→ REQUIRED WORK
Count the lines of the data below that include the string "next", and provide nothing but the result.

→ Before and after images
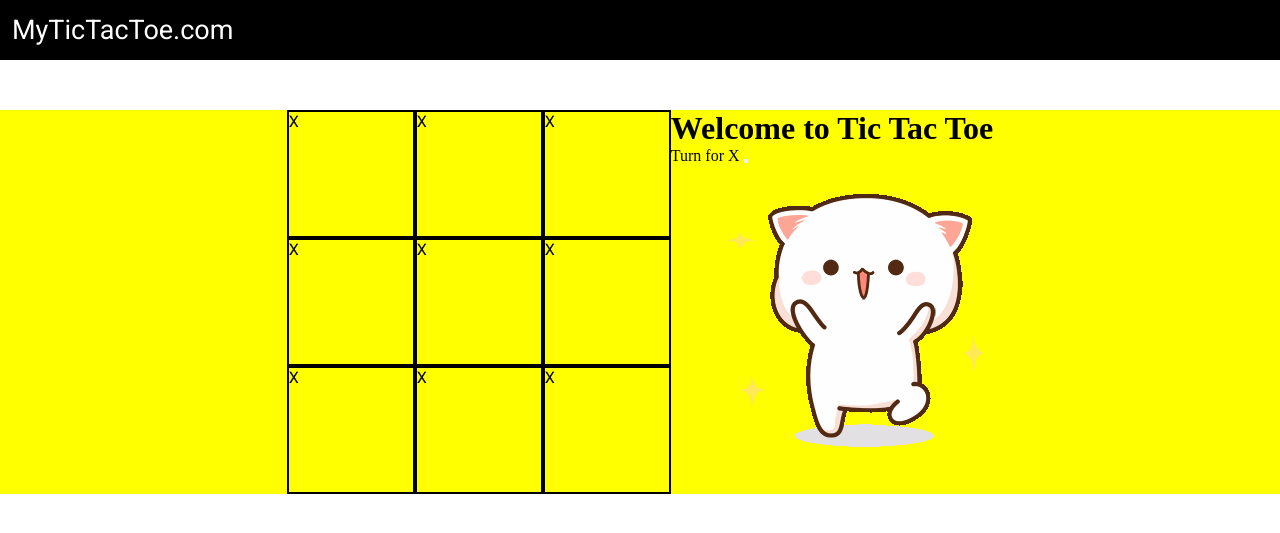
Repository: AshwinUgale/TicTacToe
Page: index.html
The author's editor kept a copy of each file at every save. The page is drawn from the files as they stood at one save, then again after the next save.
The browser window is 1280 px wide. The pictures show the whole page.

Above is the page before, as saved 2024-12-19 09:52:50.

After the next save:
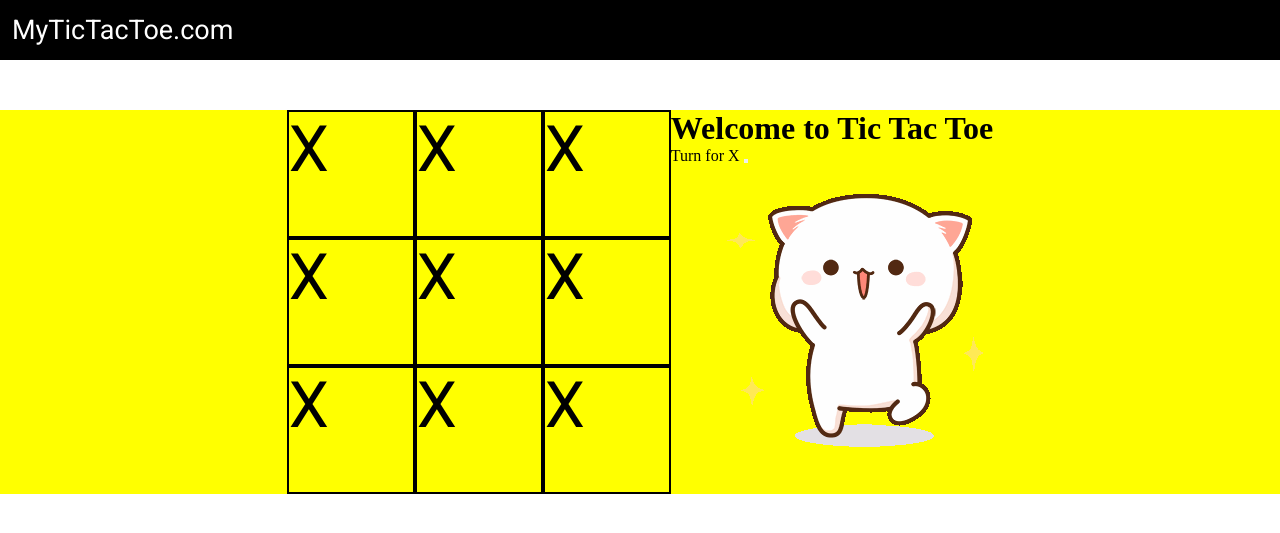
Saved 24 s later.
--- a/style.css
+++ b/style.css
@@ -36,4 +36,5 @@ nav ul{
 
 .box{
     border: 2px solid black;
+    font-size: 5vw;
 }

→ REPLY
2